14. Not using rewards programs
A lot of businesses offer rewards programs as an incentive to loyal customers who frequent their stores.
Something along the lines of, Buy 9, get your 10th free. It’s great to be a part of these if available.
If you’re buying something anywhere, make sure you join their rewards program and use a cash back app to get the max benefit out of your purchase.
15. Opting for convenience over cost
If you’re shopping at the over-priced grocery store or pharmacy just because it’s closest to you or on your way home from work, you could be wasting money.
Of course, there may be times where this is understandable, but not if you’re desperately trying to save money.
So if you have to go a little bit out of your way to save a few bucks, it may be worth it. Just see if the benefit outweighs the inconvenience.
16. Letting returns wait too long
If you’re a procrastinator like me, you may have watched items that you meant to return become yours just because you kept putting it off. Don’t let this happen!!
I’ve let countless dollars go to waste because of this, even when the items were waiting in my car to be returned!
Therefore make returns a priority so you don’t get stuck with a store credit or worse-keeping an item you really don’t need or want.
17. Letting a purchase sit on your credit card without paying it off on time
I don’t think there’s anything that I hate more than paying extra fees and not getting anything for it. This is what credit cards can do to you if you don’t pay off your purchases every month.

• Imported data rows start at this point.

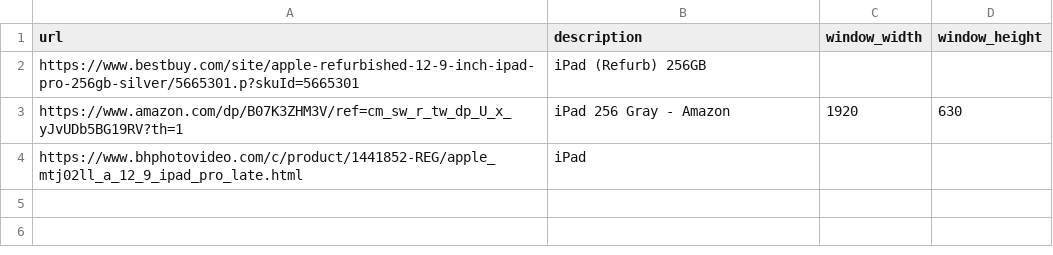
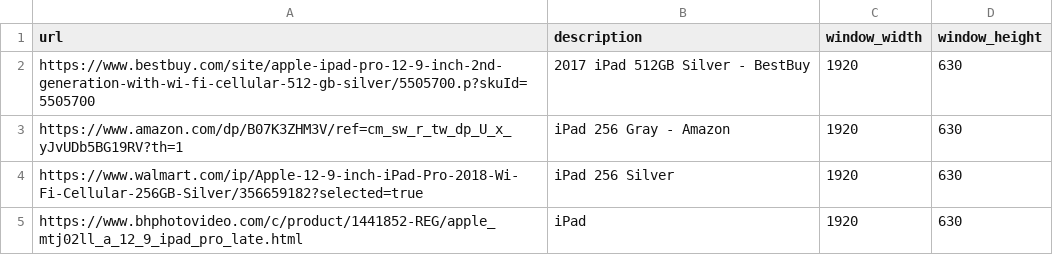
Before and after one commit to therobotprogrammer/auto_web_tracker, a CSV file: test.csv, drawn as a sheet.

Commit message:
timeout changes. removed expiry from cookie. created test.csv

```diff
--- a/test.csv
+++ b/test.csv
@@ -1,4 +1,5 @@
 url,description,window_width,window_height
-https://www.bestbuy.com/site/apple-refurbished-12-9-inch-ipad-pro-256gb-silver/5665301.p?skuId=5665301,iPad (Refurb) 256GB,,
+https://www.bestbuy.com/site/apple-ipad-pro-12-9-inch-2nd-generation-with-wi-fi-cellular-512-gb-silver/5505700.p?skuId=5505700,2017 iPad 512GB Silver - BestBuy,1920,630
 https://www.amazon.com/dp/B07K3ZHM3V/ref=cm_sw_r_tw_dp_U_x_yJvUDb5BG19RV?th=1,iPad 256 Gray - Amazon,1920,630
-https://www.bhphotovideo.com/c/product/1441852-REG/apple_mtj02ll_a_12_9_ipad_pro_late.html,iPad,,
+https://www.walmart.com/ip/Apple-12-9-inch-iPad-Pro-2018-Wi-Fi-Cellular-256GB-Silver/356659182?selected=true,iPad 256 Silver ,1920,630
+https://www.bhphotovideo.com/c/product/1441852-REG/apple_mtj02ll_a_12_9_ipad_pro_late.html,iPad,1920,630
```
Also changed, not shown: 3 other files.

For example: You buy a pair of shoes for $60 on your credit card on March 15th. That credit card bill may be due around April 30th. If you don’t pay the whole bill off in full by April 30th, that pair of shoes will end up costing you $73 (with the average 22% credit card interest rate). If you don’t pay it by May 30th, those shoes are now costing you $90.

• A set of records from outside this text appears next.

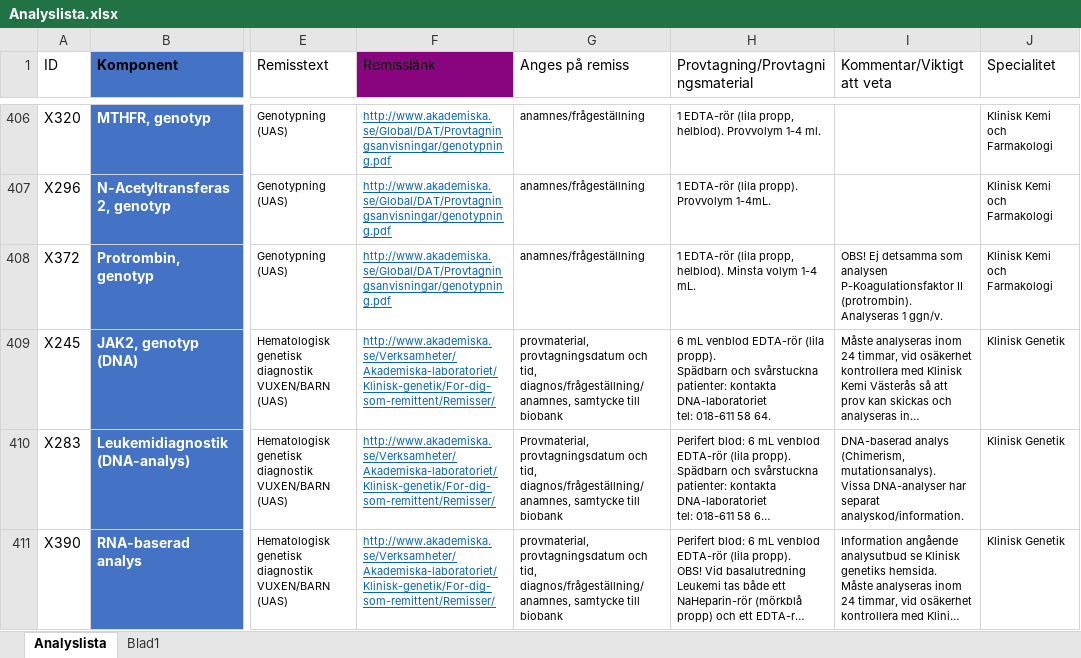
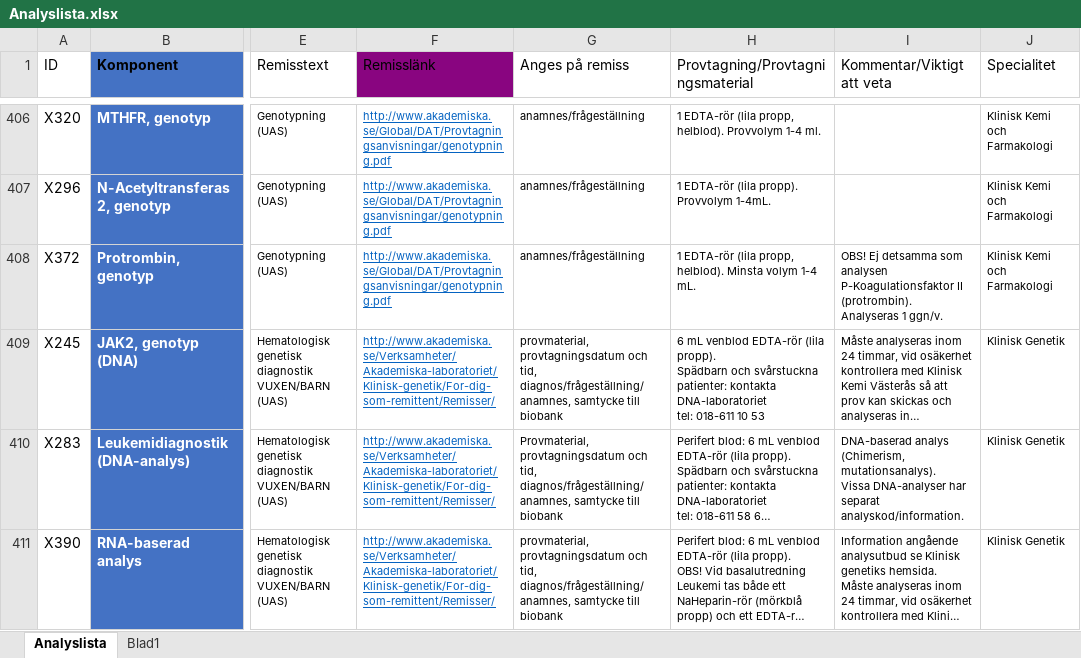
Before and after one commit to LabVastmanland/methodlist, an Excel workbook: data/Analyslista.xlsx, sheet Analyslista, drawn as a sheet; only a part is shown, gaps mark what is left out; long unchanged cells end in …; values as stored, in another font and other column widths than the file's, no borders; conditional formats and table styles not drawn; the diff covers the shown part only; the diff names each change by its address in the sheet, - before the commit and + after, or states it on an @@ line.

Commit message:
Add files via upload

```diff
--- a/data/Analyslista.xlsx (sheet Analyslista)
+++ b/data/Analyslista.xlsx (sheet Analyslista)
-H409 (Provtagning/Provtagningsmaterial): …tel: 018-611 58 64.
+H409 (Provtagning/Provtagningsmaterial): …tel: 018-611 10 53
```
Also changed, not shown: 4 edited cells elsewhere in this sheet.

This is a huge increase in cost that you may not have been expecting. So if you know you’re not going to have the money this month to pay your card IN FULL, don’t buy it (unless it’s an emergency).
18. Not reading the fine print

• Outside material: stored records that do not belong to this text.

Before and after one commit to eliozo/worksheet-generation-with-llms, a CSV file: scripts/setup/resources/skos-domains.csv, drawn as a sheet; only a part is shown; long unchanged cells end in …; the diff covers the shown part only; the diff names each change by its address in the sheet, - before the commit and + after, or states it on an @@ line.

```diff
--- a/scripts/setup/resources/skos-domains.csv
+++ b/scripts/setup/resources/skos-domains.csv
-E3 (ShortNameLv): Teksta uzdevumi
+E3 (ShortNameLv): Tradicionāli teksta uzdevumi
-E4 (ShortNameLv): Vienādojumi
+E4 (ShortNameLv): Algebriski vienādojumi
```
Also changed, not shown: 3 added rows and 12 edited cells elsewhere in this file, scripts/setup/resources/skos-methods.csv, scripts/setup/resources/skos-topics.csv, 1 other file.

This may not apply to everyday purchases when you go shopping at retail stores, but it can be important to note for larger purchases. Be sure to understand the return policy or any additional fees you may incur just from making this purchase.
19. Buying the latest and greatest when you already have the older version
There are some people who need to have the latest and most updated version of everything. Whether it’s the new iPhone, MacBook, TV, sneakers, etc.
The truth is, products don’t change that significantly for you to justify purchasing every new updated version.
If you have something that works, don’t think you need a new one just because there’s a new one available. That’s a big waste of money.
20. Making shopping a hobby
If you let shopping be a hobby, you’re sure to overspend. This means collecting shoes (that you rarely wear) and shopping because you like to walk around the mall on a Saturday afternoon.
So find other inexpensive hobbies and leave shopping just for necessities.
21. Only looking to save when it’s large amounts
If you have the mentality of, I’m just saving a quarter, it’s not worth it, you’ll never end up wealthy.
That’s how the rich get richer! We save every nickel and dime that we can.
If there’s ever an opportunity to save money, whether it’s using a coupon to save 40 cents, driving an extra 3 miles to save $1, spending an extra 10 minutes comparing prices to save $2, or clicking through an app before you make an online purchase to save 90 cents, IT IS WORTH IT!
It will all add up some day so save your pennies where you can!
So if you’re prone to any of these 21 shopping mistakes, you can make a change now! Don’t risk overspending and wasting money while shopping.
Be wise and your wallet and future will thank you!
Eugene is a Chemical Engineer with a passion for personal finance and is constantly learning new tricks to make his money work for him. He obtained an MBA part time and hasn’t stopped finding ways to make money, save money, and properly invest money. He currently lives at the Jersey Shore with my wife and two children.